Zamia Investments Pty Ltd (Zamia) and Mesana Pty Ltd (Mesana) were shareholders of Mini Tankers International Pty Ltd (MTI), a holding company with shares in Mini Tankers USA Inc (MT USA) and Mini Tankers Canada Ltd (MTC).
In late 2002, MTI resolved to reduce its debts by selling its interest in MTC for approximately $1.6m. Prior to settlement of the sale however, MTI required urgent funding to assist MT USA, which was experiencing liquidity problems. Zamia decided to obtain an advance of $250,000 from the National Australia Bank (NAB) to contribute to a shareholder funded loan to MTI. Zamia represented to NAB that MTI's proceeds of sale would be used to repay the loan, even though MTI's Board had not agreed to this.
When the sale was completed, the proceeds were insufficient to repay Zamia's loan. NAB had assigned the debt to Mesana, so Mesana brought proceedings to recover the debt from Zamia.
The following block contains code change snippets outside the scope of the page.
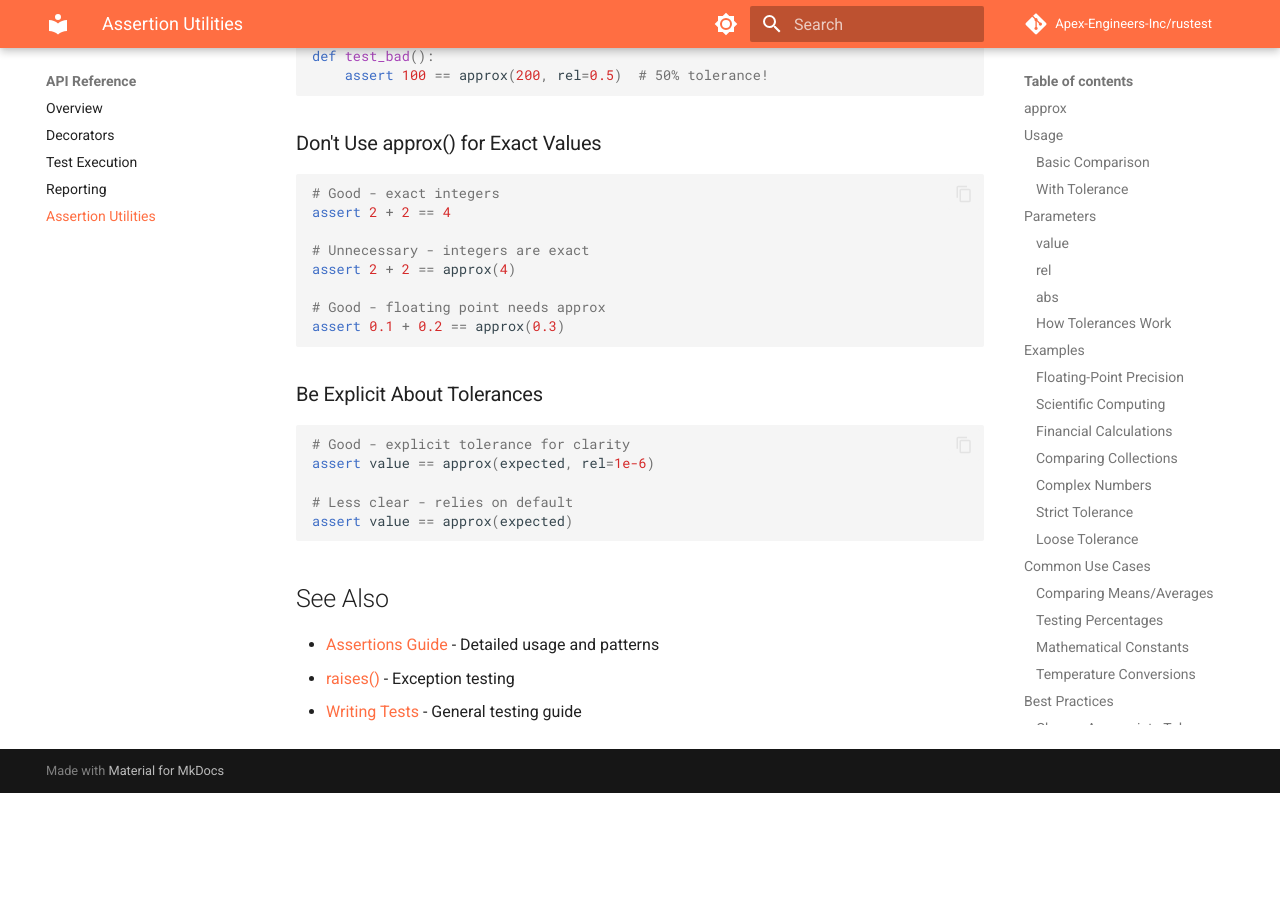
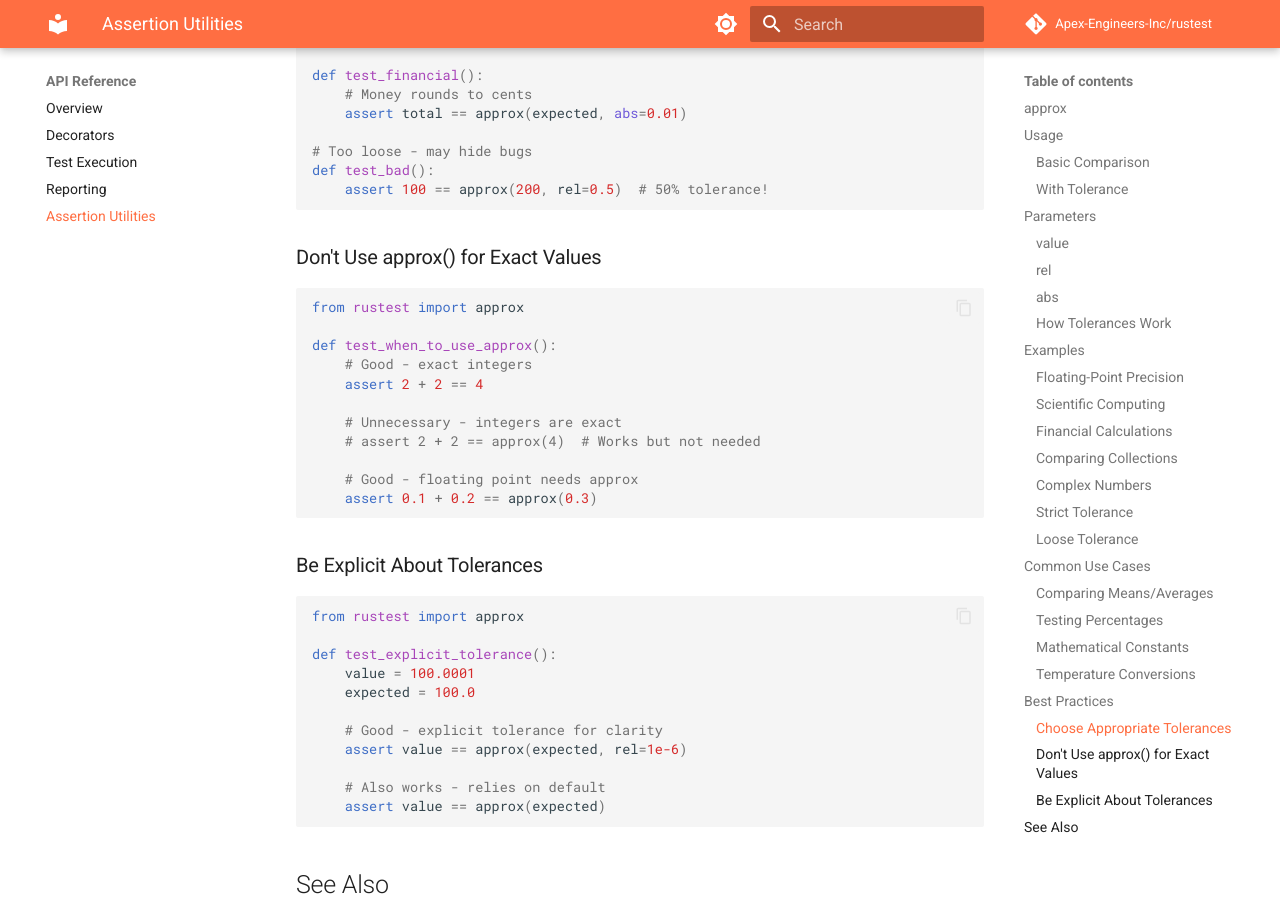
Before and after one commit to Apex-Engineers-Inc/rustest, an MkDocs documentation site: the page built from docs/api/approx.md, in a window 1280 px wide and 900 px high, scrolled down 4958 px. Built offline with MkDocs 1.6.1 and Material for MkDocs 9.7.7, drawn with Linux system fonts in a browser that asks for light colours; comment, search, counter and statistics services are not loaded; before the commit the page ends 5751 px from its top, so only the background shows below that; some of the changed text lies outside the part shown.

Commit message:
Make documentation code blocks executable where possible
Changes:
- docs/api/approx.md: Added imports and variables to make all examples runnable (17/17 passing)
- docs/api/core.md: Added imports to parameter examples (partial - 3 passing, need more work)
- docs/api/reporting.md: Added skip comment to function signature pseudo-code
- docs/advanced/comparison.md: Added skip comments to all comparison examples (2 passing, 8 skipped)

Philosophy:
- Runnable examples preferred - users can copy-paste and they work
- Skip comments only for: comparison snippets, pseudo-code, incomplete examples
- All API docs (approx, decorators) now have fully executable examples

Testing:
- pytest-codeblocks: Tests README + docs code blocks
- rustest: Tests markdown files directly
- Both verify documentation examples are valid

Next: Complete core.md and reporting.md examples, add skip to development.md bash blocks

````diff
--- a/docs/api/approx.md
+++ b/docs/api/approx.md
@@ -71,8 +71,14 @@ abs(actual - expected) <= abs_tolerance
 The comparison passes if **either** the relative **or** absolute tolerance is satisfied:
 
 ```python
-# Passes if within relative OR absolute tolerance
-assert actual == approx(expected, rel=1e-6, abs=1e-12)
+from rustest import approx
+
+def test_tolerance_logic():
+    actual = 1.0001
+    expected = 1.0
+
+    # Passes if within relative OR absolute tolerance
+    assert actual == approx(expected, rel=1e-6, abs=1e-12)
 ```
 
 ## Examples
@@ -239,24 +245,33 @@ def test_bad():
 ### Don't Use approx() for Exact Values
 
 ```python
-# Good - exact integers
-assert 2 + 2 == 4
+from rustest import approx
 
-# Unnecessary - integers are exact
-assert 2 + 2 == approx(4)
+def test_when_to_use_approx():
+    # Good - exact integers
+    assert 2 + 2 == 4
 
-# Good - floating point needs approx
-assert 0.1 + 0.2 == approx(0.3)
+    # Unnecessary - integers are exact
+    # assert 2 + 2 == approx(4)  # Works but not needed
+
+    # Good - floating point needs approx
+    assert 0.1 + 0.2 == approx(0.3)
 ```
 
 ### Be Explicit About Tolerances
 
 ```python
-# Good - explicit tolerance for clarity
-assert value == approx(expected, rel=1e-6)
+from rustest import approx
 
-# Less clear - relies on default
-assert value == approx(expected)
+def test_explicit_tolerance():
+    value = 100.0001
+    expected = 100.0
+
+    # Good - explicit tolerance for clarity
+    assert value == approx(expected, rel=1e-6)
+
+    # Also works - relies on default
+    assert value == approx(expected)
 ```
 
 ## See Also
````
Also changed, not shown: docs/advanced/comparison.md (+8 -0 lines), docs/api/core.md (+9 -3 lines), docs/api/reporting.md (+1 -0 lines).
In finding for Mesana, the Court firstly noted that a concluded loan contract existed when NAB advanced the money to Zamia, even though this occurred before any formal documentation was signed. A standard Market Rate Facility Agreement (the Agreement) was later signed by both parties, which did not provide that MTI's proceeds of sale would be used to repay Zamia's loan.
Zamia however argued that such a term existed, because the terms of the loan were not contained in the Agreement but rather in the oral and written terms that had been agreed upon between Zamia and NAB. The Court rejected this argument and held that the oral and written terms constituted the terms of the loan at the time the money was advanced only, prior to the Agreement being entered into.
The Court also noted that Zamia's failure to discuss the essential terms of the loan, such as the interest structure, would lead an objective observer to conclude that the parties intended the advance to be on the bank's standard terms.
Finally, Zamia argued that the terms of the Agreement could not be operative because they were inconsistent with an alleged oral term that NAB would obtain an irrevocable letter of direction from MTI. However the Court rejected that such a term existed, as it would be "commercially extraordinary" that NAB would undertake an obligation to Zamia to procure such a letter from MTI. The Court reasoned that it would ordinarily be the responsibility of Zamia, as the bank's customer, to procure any letter which the bank requested as security.
Parties entering into a standard form contract should take care to expressly include any oral or written terms previously agreed upon. Failure to do so may result in the Court finding that such arrangements are superseded by the standard form contract later entered into.